People, Travel

Online Funding for “Travel Jacket”

Online Funding for “Travel Jacket”Online Funding for “Travel Jacket”

Air travel is miserable. Aside from all the hassles of getting on the plane, once you are in your cramped little seat it becomes difficult to do anything but sit upright, elbows tucked and wait for the journey to be over.

In a testament to what a nightmare it is, a Kickstarter campaign for a “travel jacket” designed to make flying more comfortable has become the crowd-funding site’s most successful clothing campaign ever, Quartz reported.

The jacket has gotten a good deal of press over the past several weeks.
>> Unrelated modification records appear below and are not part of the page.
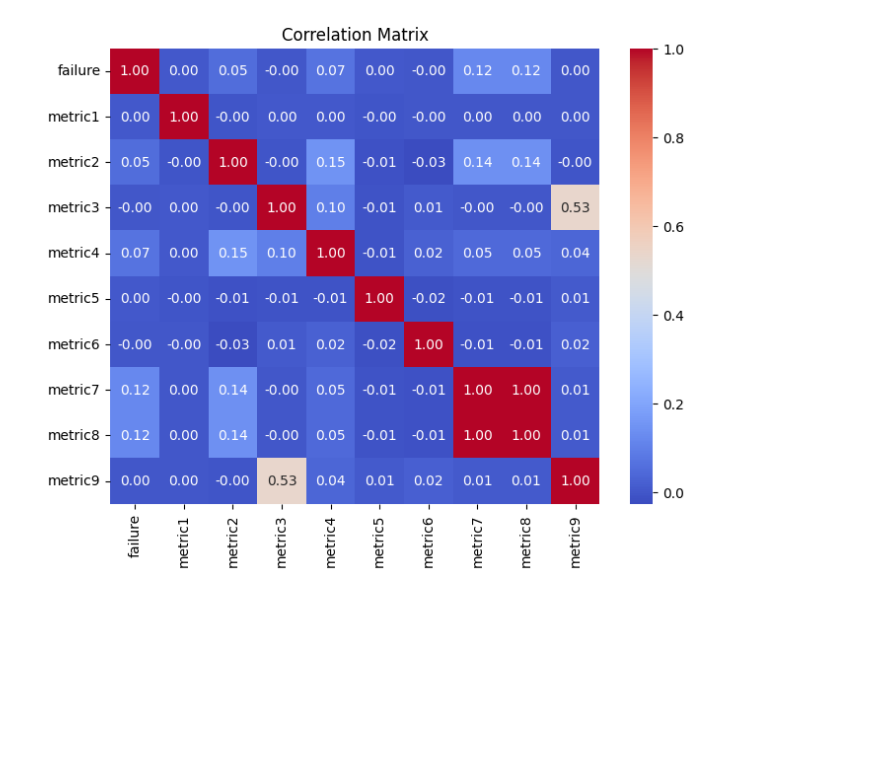
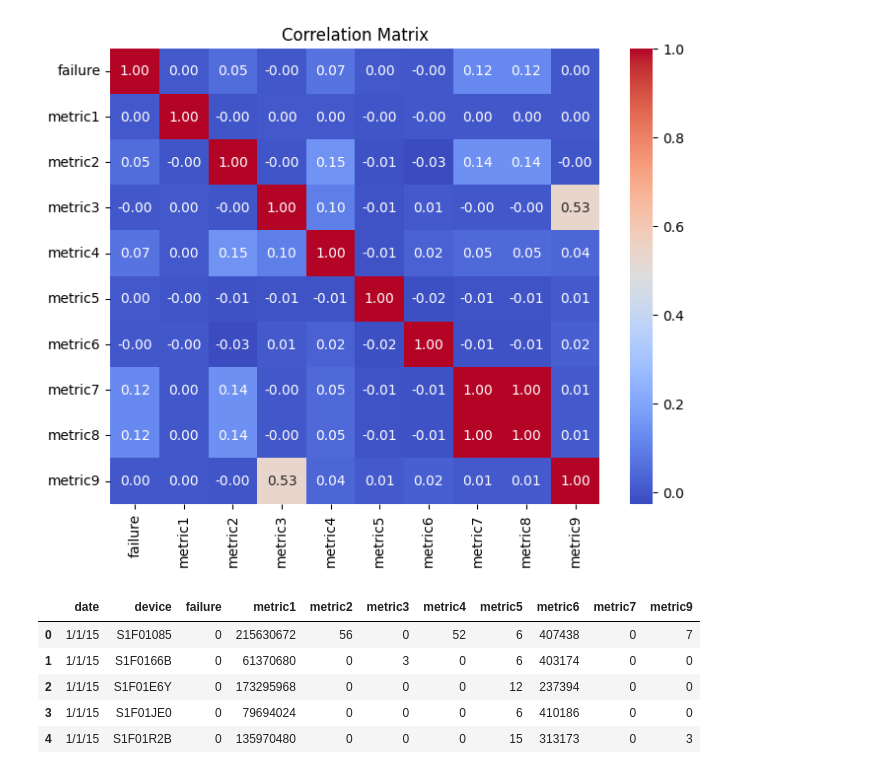
Before and after one commit to umar1207/machine-failure-prediction, a Jupyter notebook: data_analysis.ipynb, the cells around one changed output. Saved outputs shown, nothing was run; the diff lists cells and outputs as text; code cells hidden in the pictures; blank space fills up the shorter version.

```diff
--- a/data_analysis.ipynb
+++ b/data_analysis.ipynb
@@ -131,3 +131,13 @@ plt.title("Correlation Matrix")
 plt.show()
 # %% [output]
 [figure]
+# %%
+df = df.drop('metric8', axis=1)
+df.head()
+# %% [output]
+|  | date | device | failure | metric1 | metric2 | metric3 | metric4 | metric5 | metric6 | metric7 | metric9 |
+| 0 | 1/1/15 | S1F01085 | 0 | 215630672 | 56 | 0 | 52 | 6 | 407438 | 0 | 7 |
+| 1 | 1/1/15 | S1F0166B | 0 | 61370680 | 0 | 3 | 0 | 6 | 403174 | 0 | 0 |
+| 2 | 1/1/15 | S1F01E6Y | 0 | 173295968 | 0 | 0 | 0 | 12 | 237394 | 0 | 0 |
+| 3 | 1/1/15 | S1F01JE0 | 0 | 79694024 | 0 | 0 | 0 | 6 | 410186 | 0 | 0 |
+| 4 | 1/1/15 | S1F01R2B | 0 | 135970480 | 0 | 0 | 0 | 15 | 313173 | 0 | 3 |
```
Also changed, not shown: parts of 2 cells of this notebook.
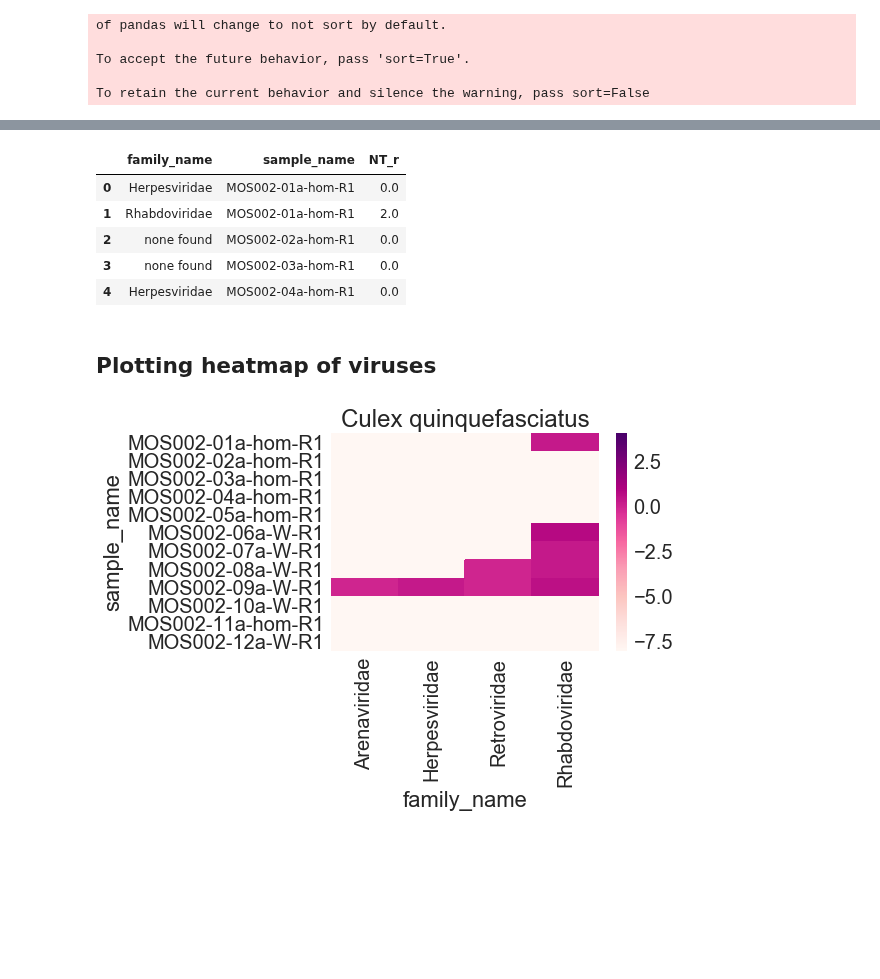
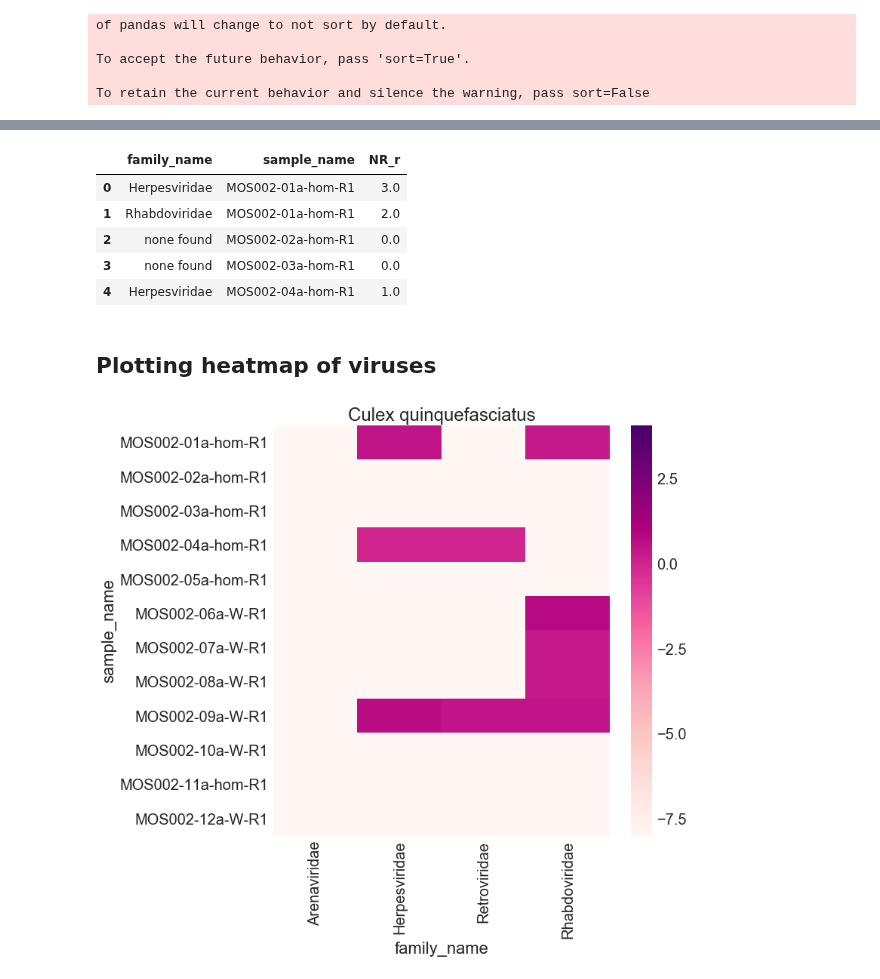
Before and after one commit to czbiohub-sf/california-mosquito-study, a Jupyter notebook: analysis/cdc_pilot/prelim_analysis.ipynb, the cells around one changed output, grey strips where cells are left out. Cells and saved outputs as stored; diff of their text form; code cells hidden in the pictures; blank space fills up the shorter version.

```diff
--- a/analysis/cdc_pilot/prelim_analysis.ipynb
+++ b/analysis/cdc_pilot/prelim_analysis.ipynb
@@ -42,32 +52,32 @@ bloodmeal_df = bloodmeal_df.drop('notes', axis=1)
 # %%
 bloodmeal_df.to_csv("../../data/MOS002_sample_table_bloodmeal_calls.csv")
 # %%
-reports_viruses = reports[(reports.category_name=="Viruses") & (reports.tax_level==2)]
+reports_viruses = reports[((reports.category_name=="Viruses") | (reports.name.str.contains("virus"))) & (reports.tax_level==2)]
 # %%
-NT_r_family = reports_viruses.groupby(['sample_name', 'family_taxid'])['NT_r'].sum().to_frame()
-NT_r_family = NT_r_family.reset_index(level=0).reset_index(level=0)
-family_dict = ncbi.get_taxid_translator(NT_r_family.family_taxid.tolist())
-NT_r_family['family_name'] = NT_r_family.family_taxid.apply(lambda x: family_dict[x] if x>0 else 'unassigned Mononegavirales')
+NR_r_family = reports_viruses.groupby(['sample_name', 'family_taxid'])['NR_r'].sum().to_frame()
+NR_r_family = NR_r_family.reset_index(level=0).reset_index(level=0)
+family_dict = ncbi.get_taxid_translator(NR_r_family.family_taxid.tolist())
+NR_r_family['family_name'] = NR_r_family.family_taxid.apply(lambda x: family_dict[x] if x>0 else 'unassigned Mononegavirales')
 for x in sample_table.sample_name:
-    if (not NT_r_family.sample_name.str.contains(x).any()):
-        dict_to_add = {'family_taxid': "none found", 'sample_name': x, 'NT_r': 0.0, 'family_name': "none found"}
-        NT_r_family = NT_r_family.append(dict_to_add, ignore_index=True)
-NT_r_family.sort_values(by='sample_name', axis=0, inplace=True)
-NT_r_family = NT_r_family[['sample_name', 'family_name', 'NT_r']].groupby(['sample_name', 'family_name'])['NT_r'].sum().to_frame().reset_index(level=0).reset_index(level=0)
+    if (not NR_r_family.sample_name.str.contains(x).any()):
+        dict_to_add = {'family_taxid': "none found", 'sample_name': x, 'NR_r': 0.0, 'family_name': "none found"}
+        NR_r_family = NR_r_family.append(dict_to_add, ignore_index=True)
+NR_r_family.sort_values(by='sample_name', axis=0, inplace=True)
+NR_r_family = NR_r_family[['sample_name', 'family_name', 'NR_r']].groupby(['sample_name', 'family_name'])['NR_r'].sum().to_frame().reset_index(level=0).reset_index(level=0)
 # %%
-NT_r_family.head()
+NR_r_family.head()
 # %% [output]
-|  | family_name | sample_name | NT_r |
-| 0 | Herpesviridae | MOS002-01a-hom-R1 | 0.0 |
+|  | family_name | sample_name | NR_r |
+| 0 | Herpesviridae | MOS002-01a-hom-R1 | 3.0 |
 | 1 | Rhabdoviridae | MOS002-01a-hom-R1 | 2.0 |
 | 2 | none found | MOS002-02a-hom-R1 | 0.0 |
 | 3 | none found | MOS002-03a-hom-R1 | 0.0 |
-| 4 | Herpesviridae | MOS002-04a-hom-R1 | 0.0 |
+| 4 | Herpesviridae | MOS002-04a-hom-R1 | 1.0 |
 # %% [markdown]
 ## Plotting heatmap of viruses
 # %%
-def plot_heatmap (df, title='', vmin=math.log10(0.00000001), vmax=math.log10(NT_r_family.NT_r.max())):
-    df = pd.pivot_table(df, values='NT_r', index=['sample_name'], columns=["family_name"]).fillna(0)
+def plot_heatmap (df, title='', vmin=math.log10(0.00000001), vmax=math.log10(NR_r_family.NR_r.max())):
+    df = pd.pivot_table(df, values='NR_r', index=['sample_name'], columns=["family_name"]).fillna(0)
     df = df.applymap(lambda x: math.log10(x+0.00000001))
     if ('none found' in df.columns):
         df = df.drop('none found', axis=1)
@@ -75,8 +85,8 @@ def plot_heatmap (df, title='', vmin=math.log10(0.00000001), vmax=math.log10(NT_
     ax = seaborn.heatmap(data=df, vmin=vmin, vmax=vmax, cmap="RdPu", xticklabels=True, yticklabels=True)
     ax.set_title(title)
 # %%
-culex_quing_virus_df = NT_r_family[:NT_r_family.loc[NT_r_family.sample_name.str.contains('13a')].index[0]]
+culex_quing_virus_df = NR_r_family[:NR_r_family.loc[NR_r_family.sample_name.str.contains('13a')].index[0]]
 plot_heatmap (culex_quing_virus_df, title="Culex quinquefasciatus")
 # %% [output]
-[figure, old version]
+[figure, new version]
 # %%
```
Also changed, not shown: parts of 21 cells of this notebook, 3 other files.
It has gained more than 40,000 backers pledging $9,192,055. The jacket’s creator, Chicago-based company BauBax, only originally set out to gather $20,000.

The jacket’s retail price starts at $160 (plus taxes/shipping). It comes in four different styles—sweatshirt, windbreaker, bomber and blazer—and boasts 15 features targeting the varied torments of air travel, though they are useful for any kind of travel.

Among them are earphone holders, an iPad pocket, a drink pocket that fits a can of soda, gloves that extend from the sleeves, a telescoping pen built into the front zipper that doubles as a stylus, a passport pocket and a hood that includes an inflatable neck pillow and sleep mask.

The funding campaign’s success is an amazing feat for a jacket that is definitely more about utility than aesthetics, but it makes sense when one considers the constraints of flying.

Airline seats, for instance, are now 1.5 inches narrower than they used to be, and airlines are experimenting with hellish new methods of compressing passengers into planes, such as somehow squeezing in more seats per row, or even staggering the way seats face so that you could end up staring at the person next to you for your entire flight.

It is no wonder British Airways offers passengers mindfulness exercises to de-stress. A jacket—or any innovative product—that allows economy fliers to achieve some sort of comfort and access to their essentials would be a hit.